WHAT IS EXPECTED >>
Whenever the string "router" appears in a line of the listing below, that line counts. Say how many lines count, and give nothing else.

THE INPUT >>
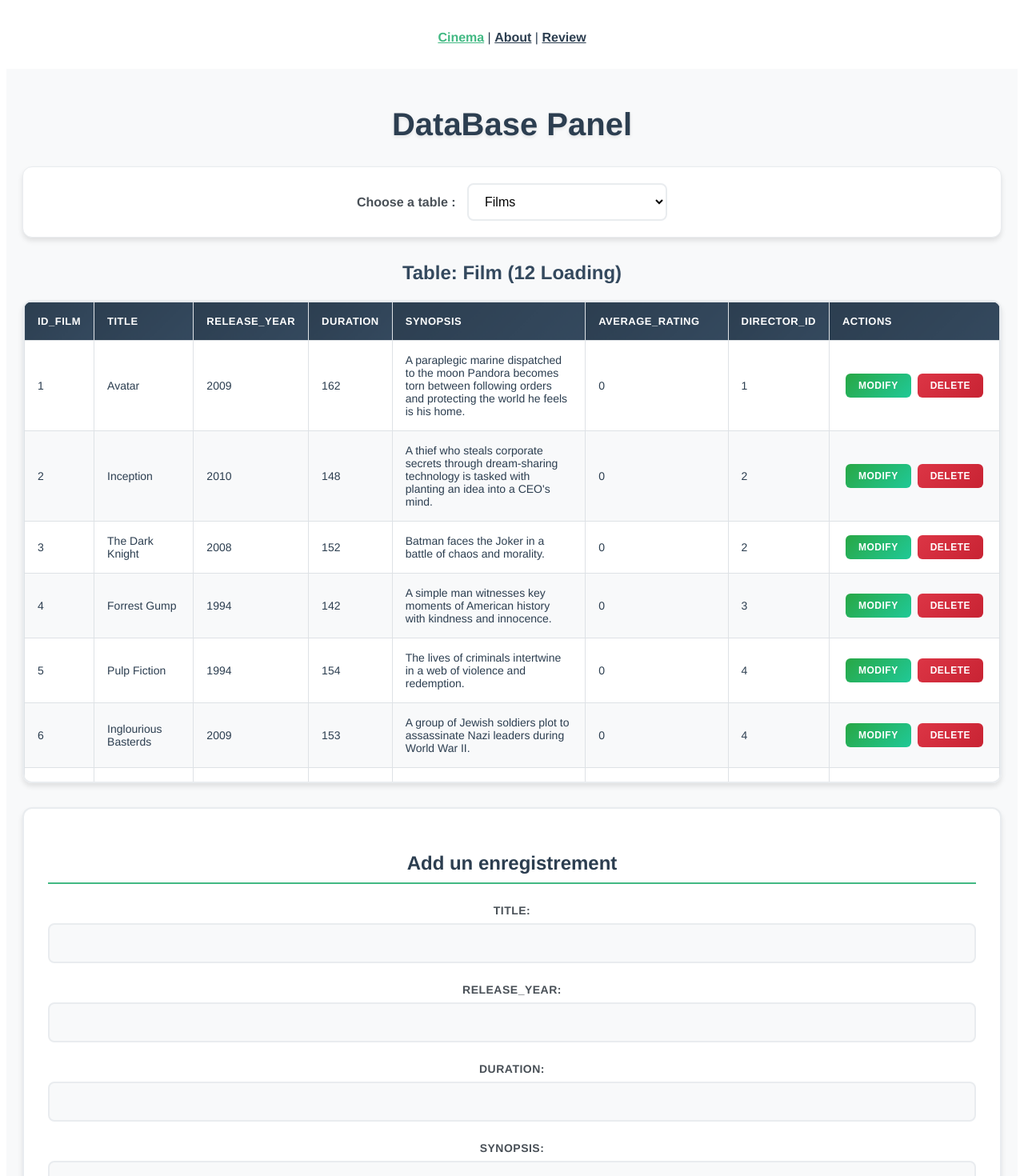
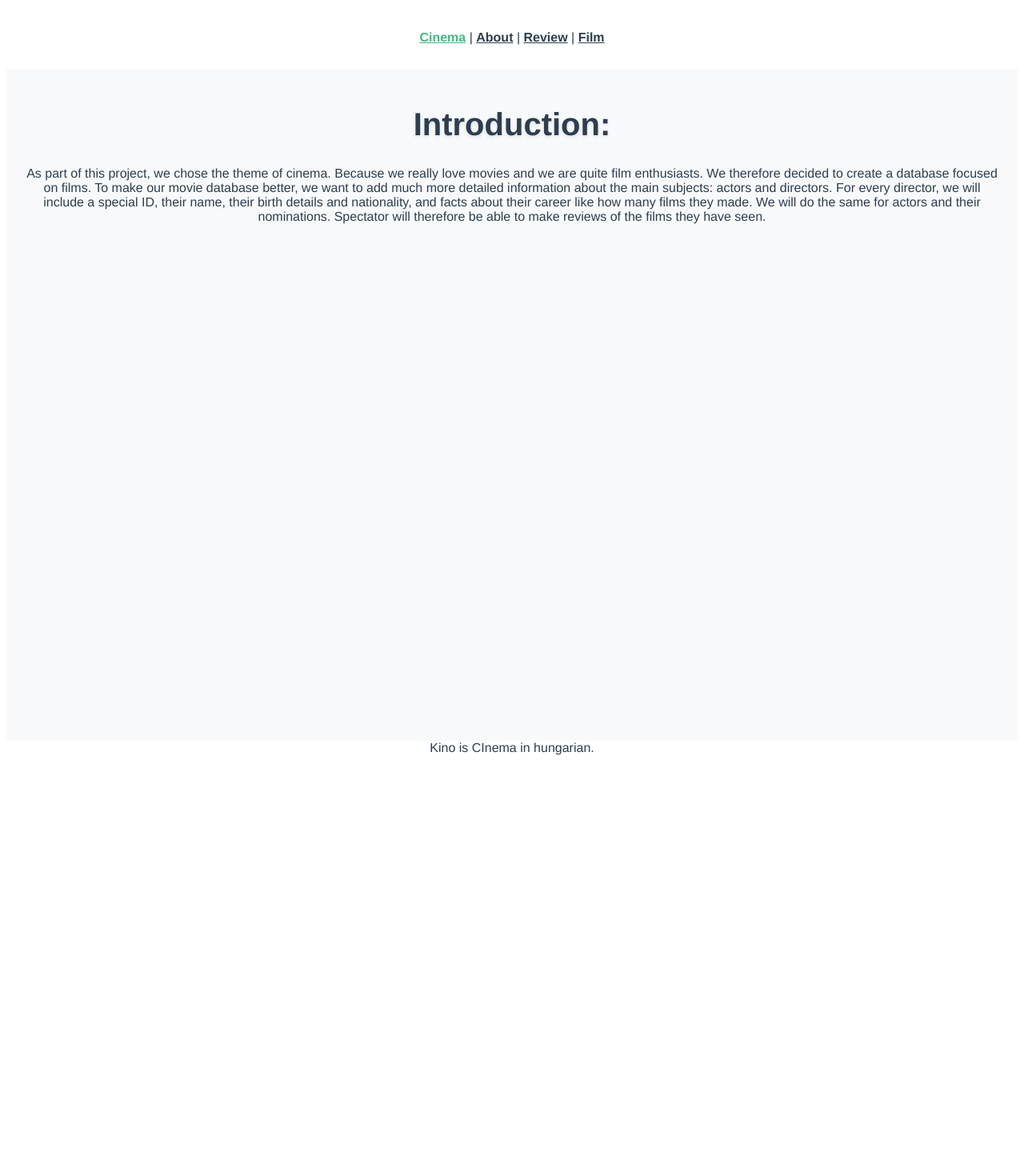
Before and after one commit to strike1510/kino, a Vue app in the folder clientside/: page / in a window 1280 px wide. Shown: the top 1470 px of the page at 80% size. After the commit the page ends 952 px from the top, so only its background shows below. Built offline with nearby package versions, Linux system fonts and the light colour scheme.

Commit message:
hom page (not finish)

```diff
--- a/clientside/src/App.vue
+++ b/clientside/src/App.vue
@@ -2,7 +2,8 @@
   <nav>
     <router-link to="/">Cinema</router-link> |
     <router-link to="/about">About</router-link> |
-    <router-link to="/review">Review</router-link>
+    <router-link to="/review">Review</router-link> |
+    <router-link to="/film">Film</router-link>
   </nav>
   <router-view/>
 </template>
--- a/clientside/src/components/vue/home.vue
+++ b/clientside/src/components/vue/home.vue
@@ -1,71 +1,15 @@
 <template>
   <div class="hello">
-    <h1>DataBase Panel</h1>
+    <h1>
+       Introduction:
+    </h1>
 
-    <div class="table-selector">
-      <label for="tableSelect">Choose a table : </label>
-      <select id="tableSelect" v-model="selectedTable" @change="loadTableData">
-        <option value="Film">Films</option>
-        <option value="Director">Realisators</option>
-        <option value="Actor">Actors</option>
-        <option value="Spectator">Spectators</option>
-        <option value="Review">Rate</option>
-        <option value="Genre">Genres</option>
-        <option value="Define">Genres of Films</option>
-        <option value="Play">Acteurs of Films</option>
-      </select>
-    </div>
+As part of this project, we chose the theme of cinema. Because we really love movies and we are quite film enthusiasts. We therefore decided to create a database focused on films. To make our movie database better, we want to add much more detailed information about the main subjects: actors and directors. For every director, we will include a special ID, their name, their birth details and nationality, and facts about their career like how many films they made. We will do the same for actors and their nominations.  Spectator will therefore be able to make reviews of the films they have seen.
 
-    <div v-if="loading" class="message loading">Loading the datas...</div>
-    <div v-if="error" class="message error">{{ error }}</div>
 
-    <div v-if="!loading && !error" class="data-table">
-      <h2>Table: {{ selectedTable }} ({{ tableData.length }} Loading)</h2>
-      <div class="table-container">
-        <table>
-          <thead>
-            <tr>
-              <th v-for="column in columns" :key="column">{{ column }}</th>
-              <th>Actions</th>
-            </tr>
-          </thead>
-          <tbody>
-            <tr v-for="row in tableData" :key="row[primaryKey]">
-              <td v-for="column in columns" :key="column">
-                {{ row[column] }}
-              </td>
-              <td class="actions">
-                <button @click="editRow(row)" class="btn-edit">Modify</button>
-                <button @click="deleteRow(row[primaryKey])" class="btn-delete">Delete</button>
-              </td>
-            </tr>
-          </tbody>
-        </table>
-      </div>
-    </div>
-
-    <div v-if="!loading && !error" class="form-section">
-      <h3>{{ isEditing ? 'Modify' : 'Add' }} un enregistrement</h3>
-      <form @submit.prevent="submitForm">
-        <div v-for="column in editableColumns" :key="column" class="form-group">
-          <label :for="column">{{ column }}:</label>
-          <input
-            :id="column"
-            v-model="formData[column]"
-            :type="getInputType(column)"
-            :required="isRequired(column)"
-          />
-        </div>
-        <div class="form-actions">
-          <button type="submit" class="btn-submit">
-            {{ isEditing ? 'Modify' : 'Add' }}
-          </button>
-          <button v-if="isEditing" type="button" @click="cancelEdit" class="btn-cancel">
-            Cancel
-          </button>
-        </div>
-      </form>
-    </div>
+  </div>
+  <div>
+    Kino is CInema in hungarian.
   </div>
 </template>
 
```
Also changed, not shown: clientside/src/components/vue/film.vue (added, +73 -0 lines), clientside/src/views/FilmView.vue (added, +16 -0 lines).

EXERCISE RESPONSE >>
6